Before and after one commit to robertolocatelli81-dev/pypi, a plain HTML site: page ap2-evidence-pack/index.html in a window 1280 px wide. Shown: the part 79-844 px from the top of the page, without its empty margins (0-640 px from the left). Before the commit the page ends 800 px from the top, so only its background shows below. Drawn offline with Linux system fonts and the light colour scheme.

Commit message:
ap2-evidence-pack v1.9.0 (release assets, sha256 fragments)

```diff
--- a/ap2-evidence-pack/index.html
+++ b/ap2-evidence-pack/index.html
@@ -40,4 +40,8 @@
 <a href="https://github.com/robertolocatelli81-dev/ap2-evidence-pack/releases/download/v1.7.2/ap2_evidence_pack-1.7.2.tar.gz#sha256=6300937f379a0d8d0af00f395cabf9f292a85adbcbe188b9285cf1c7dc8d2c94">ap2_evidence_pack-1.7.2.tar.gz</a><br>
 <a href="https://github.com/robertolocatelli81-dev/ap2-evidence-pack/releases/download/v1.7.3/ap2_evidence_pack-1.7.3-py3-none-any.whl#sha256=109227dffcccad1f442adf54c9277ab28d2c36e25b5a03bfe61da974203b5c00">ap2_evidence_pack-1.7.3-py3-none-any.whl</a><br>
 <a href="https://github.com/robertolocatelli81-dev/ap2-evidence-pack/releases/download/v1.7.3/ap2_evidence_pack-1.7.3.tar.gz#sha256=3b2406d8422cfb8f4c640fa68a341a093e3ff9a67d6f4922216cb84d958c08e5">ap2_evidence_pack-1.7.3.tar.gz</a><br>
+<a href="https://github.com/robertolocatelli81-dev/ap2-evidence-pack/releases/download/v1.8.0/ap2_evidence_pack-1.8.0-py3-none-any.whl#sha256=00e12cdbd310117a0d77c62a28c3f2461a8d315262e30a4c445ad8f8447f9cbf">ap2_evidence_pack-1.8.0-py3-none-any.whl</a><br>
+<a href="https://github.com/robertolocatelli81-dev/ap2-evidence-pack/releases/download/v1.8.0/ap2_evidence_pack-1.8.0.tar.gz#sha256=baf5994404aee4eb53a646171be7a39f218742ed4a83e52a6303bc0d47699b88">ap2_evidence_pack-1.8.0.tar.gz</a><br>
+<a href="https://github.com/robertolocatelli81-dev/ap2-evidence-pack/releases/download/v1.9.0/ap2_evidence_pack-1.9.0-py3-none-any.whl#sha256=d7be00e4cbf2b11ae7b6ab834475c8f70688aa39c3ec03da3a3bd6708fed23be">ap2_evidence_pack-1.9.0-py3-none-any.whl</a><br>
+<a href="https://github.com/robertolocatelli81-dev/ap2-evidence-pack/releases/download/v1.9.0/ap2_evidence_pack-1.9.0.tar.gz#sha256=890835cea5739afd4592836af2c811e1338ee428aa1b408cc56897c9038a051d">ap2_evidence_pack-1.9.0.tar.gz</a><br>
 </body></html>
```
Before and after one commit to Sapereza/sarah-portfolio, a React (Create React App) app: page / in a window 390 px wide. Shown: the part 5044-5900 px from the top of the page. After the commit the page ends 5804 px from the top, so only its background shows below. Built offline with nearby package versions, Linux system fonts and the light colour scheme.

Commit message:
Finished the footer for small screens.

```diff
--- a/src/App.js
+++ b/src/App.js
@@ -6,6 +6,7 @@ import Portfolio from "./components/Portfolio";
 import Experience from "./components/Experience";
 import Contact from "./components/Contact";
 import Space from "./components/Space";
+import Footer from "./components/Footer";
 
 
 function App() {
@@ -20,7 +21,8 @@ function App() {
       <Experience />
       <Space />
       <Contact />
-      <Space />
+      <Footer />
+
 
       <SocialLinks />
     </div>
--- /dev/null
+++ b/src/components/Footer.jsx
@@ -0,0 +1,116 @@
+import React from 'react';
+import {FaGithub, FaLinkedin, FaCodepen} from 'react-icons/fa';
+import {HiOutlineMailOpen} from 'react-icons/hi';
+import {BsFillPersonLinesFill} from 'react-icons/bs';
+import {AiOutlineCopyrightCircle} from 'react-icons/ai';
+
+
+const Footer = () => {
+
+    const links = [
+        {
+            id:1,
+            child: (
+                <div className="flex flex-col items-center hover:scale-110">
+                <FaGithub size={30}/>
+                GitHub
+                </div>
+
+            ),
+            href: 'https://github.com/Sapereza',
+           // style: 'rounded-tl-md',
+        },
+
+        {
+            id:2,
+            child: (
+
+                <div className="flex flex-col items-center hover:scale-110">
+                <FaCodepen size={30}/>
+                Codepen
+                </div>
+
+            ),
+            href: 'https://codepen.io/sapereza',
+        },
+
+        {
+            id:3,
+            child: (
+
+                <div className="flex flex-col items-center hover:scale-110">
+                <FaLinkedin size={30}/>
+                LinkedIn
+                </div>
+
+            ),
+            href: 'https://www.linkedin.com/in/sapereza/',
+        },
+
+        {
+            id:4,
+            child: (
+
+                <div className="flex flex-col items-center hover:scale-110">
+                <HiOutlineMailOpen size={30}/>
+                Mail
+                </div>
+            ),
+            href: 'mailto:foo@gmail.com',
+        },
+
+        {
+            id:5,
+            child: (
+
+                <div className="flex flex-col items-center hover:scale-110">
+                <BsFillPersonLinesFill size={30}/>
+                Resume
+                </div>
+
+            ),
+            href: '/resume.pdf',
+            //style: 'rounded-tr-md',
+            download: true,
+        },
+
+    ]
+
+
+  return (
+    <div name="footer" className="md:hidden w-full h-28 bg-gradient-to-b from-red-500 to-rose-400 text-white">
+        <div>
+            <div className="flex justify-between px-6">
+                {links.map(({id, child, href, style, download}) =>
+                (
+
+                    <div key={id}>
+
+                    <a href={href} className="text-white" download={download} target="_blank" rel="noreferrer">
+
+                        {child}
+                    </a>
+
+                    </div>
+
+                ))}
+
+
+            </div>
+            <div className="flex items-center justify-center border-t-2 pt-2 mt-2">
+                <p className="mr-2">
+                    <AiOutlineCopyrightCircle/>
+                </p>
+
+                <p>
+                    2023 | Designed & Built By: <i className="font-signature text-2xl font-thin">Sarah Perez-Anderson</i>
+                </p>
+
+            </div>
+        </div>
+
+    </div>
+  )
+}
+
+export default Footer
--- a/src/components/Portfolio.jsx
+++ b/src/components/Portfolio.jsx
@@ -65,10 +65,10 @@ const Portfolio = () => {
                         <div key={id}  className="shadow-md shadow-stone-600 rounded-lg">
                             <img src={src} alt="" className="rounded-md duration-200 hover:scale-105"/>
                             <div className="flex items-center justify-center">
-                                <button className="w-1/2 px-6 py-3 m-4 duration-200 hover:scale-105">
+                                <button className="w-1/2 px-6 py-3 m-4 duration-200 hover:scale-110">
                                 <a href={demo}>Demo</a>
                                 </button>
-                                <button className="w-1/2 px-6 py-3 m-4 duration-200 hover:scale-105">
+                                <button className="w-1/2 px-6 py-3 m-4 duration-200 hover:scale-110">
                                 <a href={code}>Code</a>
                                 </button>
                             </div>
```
■ ■ ■ ■ ■
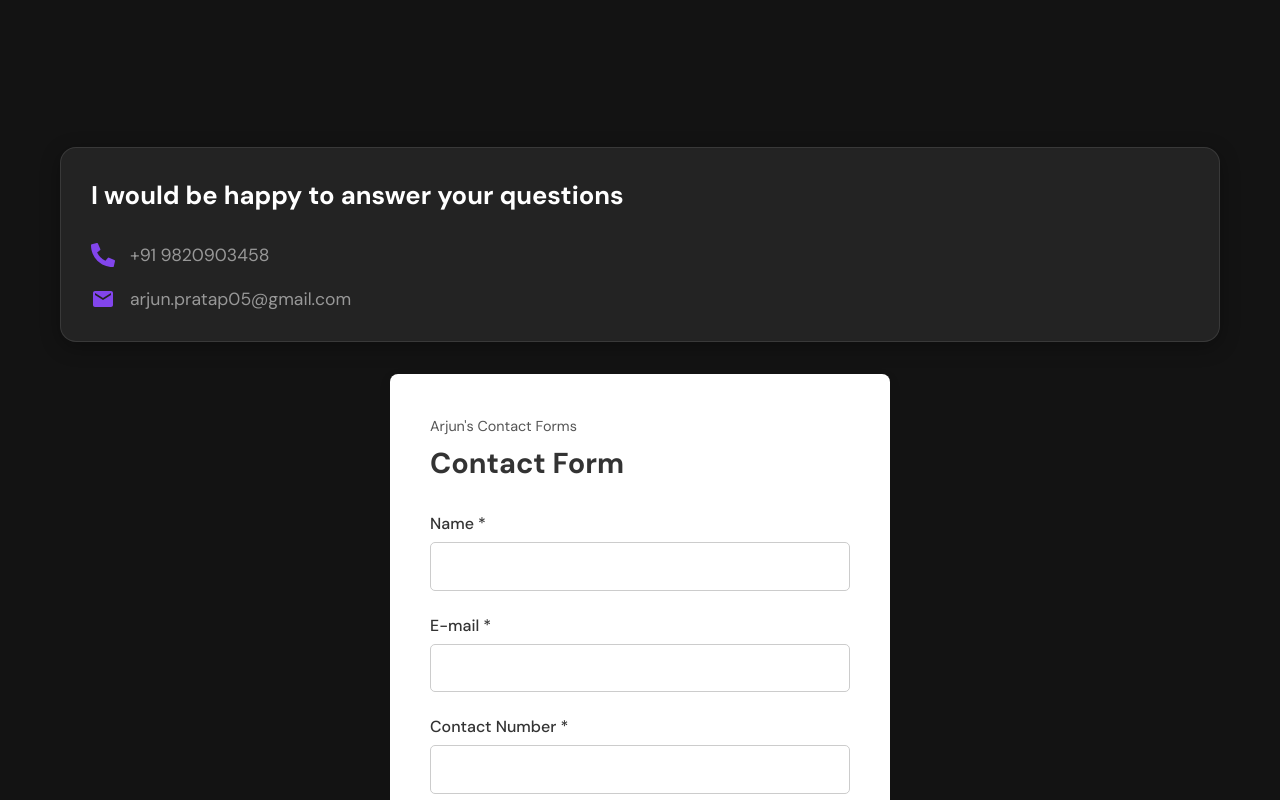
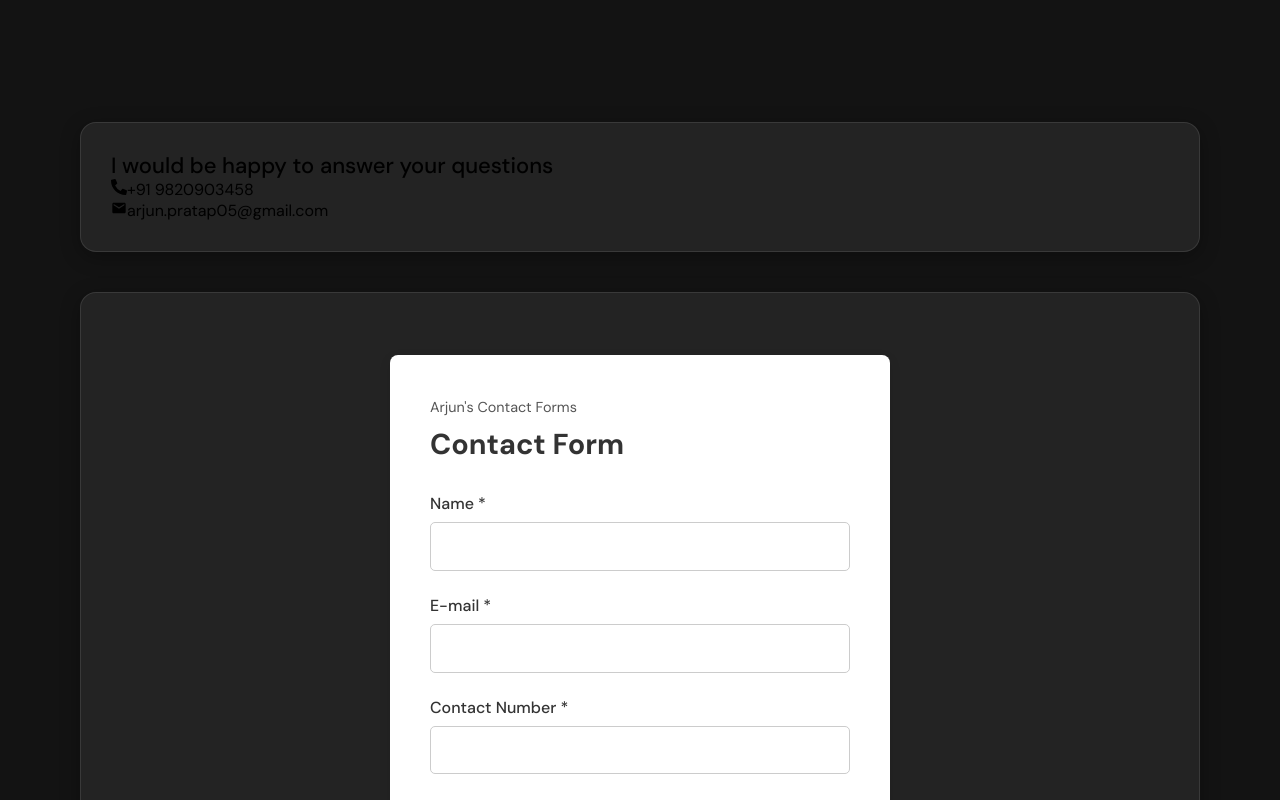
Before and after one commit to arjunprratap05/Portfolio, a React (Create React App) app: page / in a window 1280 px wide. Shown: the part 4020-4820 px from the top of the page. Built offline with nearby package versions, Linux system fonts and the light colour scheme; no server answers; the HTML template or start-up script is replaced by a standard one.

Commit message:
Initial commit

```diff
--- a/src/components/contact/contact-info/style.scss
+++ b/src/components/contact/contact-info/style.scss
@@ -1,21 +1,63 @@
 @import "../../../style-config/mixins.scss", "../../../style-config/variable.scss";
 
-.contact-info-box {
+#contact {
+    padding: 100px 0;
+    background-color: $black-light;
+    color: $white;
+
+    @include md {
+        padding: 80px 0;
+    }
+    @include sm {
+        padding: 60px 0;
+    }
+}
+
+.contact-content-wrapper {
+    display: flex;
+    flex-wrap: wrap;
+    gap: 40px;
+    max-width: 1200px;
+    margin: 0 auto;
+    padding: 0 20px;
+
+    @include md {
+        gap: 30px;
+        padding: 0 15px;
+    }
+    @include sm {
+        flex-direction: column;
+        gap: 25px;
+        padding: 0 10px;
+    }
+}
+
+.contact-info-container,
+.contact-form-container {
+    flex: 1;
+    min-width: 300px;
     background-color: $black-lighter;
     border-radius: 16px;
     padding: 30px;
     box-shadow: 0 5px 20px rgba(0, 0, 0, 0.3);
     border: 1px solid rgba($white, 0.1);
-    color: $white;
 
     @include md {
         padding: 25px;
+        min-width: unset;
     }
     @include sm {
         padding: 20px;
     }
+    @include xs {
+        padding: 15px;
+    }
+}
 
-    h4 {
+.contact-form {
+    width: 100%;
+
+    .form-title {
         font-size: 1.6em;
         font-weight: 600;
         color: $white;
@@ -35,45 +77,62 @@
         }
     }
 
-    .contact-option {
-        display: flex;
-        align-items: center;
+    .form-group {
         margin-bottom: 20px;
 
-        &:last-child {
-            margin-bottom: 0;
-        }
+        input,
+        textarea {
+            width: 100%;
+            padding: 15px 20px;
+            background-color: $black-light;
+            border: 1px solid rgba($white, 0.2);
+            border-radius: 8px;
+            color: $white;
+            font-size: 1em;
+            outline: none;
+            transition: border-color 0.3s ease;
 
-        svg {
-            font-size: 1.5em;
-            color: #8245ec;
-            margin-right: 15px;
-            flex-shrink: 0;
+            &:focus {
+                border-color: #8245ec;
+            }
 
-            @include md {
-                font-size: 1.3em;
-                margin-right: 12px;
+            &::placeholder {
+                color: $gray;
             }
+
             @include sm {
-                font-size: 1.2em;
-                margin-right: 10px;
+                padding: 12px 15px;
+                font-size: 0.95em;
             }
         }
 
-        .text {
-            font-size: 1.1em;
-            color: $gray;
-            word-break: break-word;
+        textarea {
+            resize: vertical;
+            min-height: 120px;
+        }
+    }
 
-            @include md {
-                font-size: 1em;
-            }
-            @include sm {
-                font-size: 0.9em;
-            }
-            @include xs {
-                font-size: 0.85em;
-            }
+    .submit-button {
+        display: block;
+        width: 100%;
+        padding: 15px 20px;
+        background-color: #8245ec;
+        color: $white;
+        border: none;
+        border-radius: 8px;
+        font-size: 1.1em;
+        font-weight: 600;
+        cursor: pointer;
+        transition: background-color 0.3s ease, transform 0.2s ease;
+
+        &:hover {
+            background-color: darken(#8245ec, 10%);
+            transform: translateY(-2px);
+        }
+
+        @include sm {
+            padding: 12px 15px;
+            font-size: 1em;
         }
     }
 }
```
■ ■ ■ ■ ■
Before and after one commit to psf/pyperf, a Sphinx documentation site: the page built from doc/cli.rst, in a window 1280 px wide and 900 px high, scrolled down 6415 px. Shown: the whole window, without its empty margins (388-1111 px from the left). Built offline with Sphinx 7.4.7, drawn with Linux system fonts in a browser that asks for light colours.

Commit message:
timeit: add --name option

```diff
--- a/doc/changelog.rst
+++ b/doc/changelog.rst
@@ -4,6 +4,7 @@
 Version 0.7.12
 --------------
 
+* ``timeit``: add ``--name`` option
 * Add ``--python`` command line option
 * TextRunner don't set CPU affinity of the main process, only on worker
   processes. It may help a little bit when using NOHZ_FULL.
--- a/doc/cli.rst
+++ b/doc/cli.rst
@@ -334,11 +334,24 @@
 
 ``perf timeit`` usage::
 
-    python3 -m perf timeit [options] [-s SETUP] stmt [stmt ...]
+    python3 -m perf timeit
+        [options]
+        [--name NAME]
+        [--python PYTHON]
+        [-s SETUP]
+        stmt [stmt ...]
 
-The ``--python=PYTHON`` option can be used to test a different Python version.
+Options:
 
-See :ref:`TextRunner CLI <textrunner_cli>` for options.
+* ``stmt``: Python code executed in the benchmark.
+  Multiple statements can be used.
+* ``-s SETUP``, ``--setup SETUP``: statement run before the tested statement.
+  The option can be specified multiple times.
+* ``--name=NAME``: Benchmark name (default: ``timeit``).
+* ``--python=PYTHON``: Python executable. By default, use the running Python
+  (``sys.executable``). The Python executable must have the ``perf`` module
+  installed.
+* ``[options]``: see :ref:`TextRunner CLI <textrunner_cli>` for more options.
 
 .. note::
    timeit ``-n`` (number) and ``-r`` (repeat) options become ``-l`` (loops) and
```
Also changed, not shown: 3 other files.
■ ■ ■ ■ ■
> **TASK INSTRUCTIONS**
Read the listing line by line, and copy each line in which the word "SETUP" is found.

> **ANSWER TO THIS EXERCISE**
-    python3 -m perf timeit [options] [-s SETUP] stmt [stmt ...]
+        [-s SETUP]
+* ``-s SETUP``, ``--setup SETUP``: statement run before the tested statement.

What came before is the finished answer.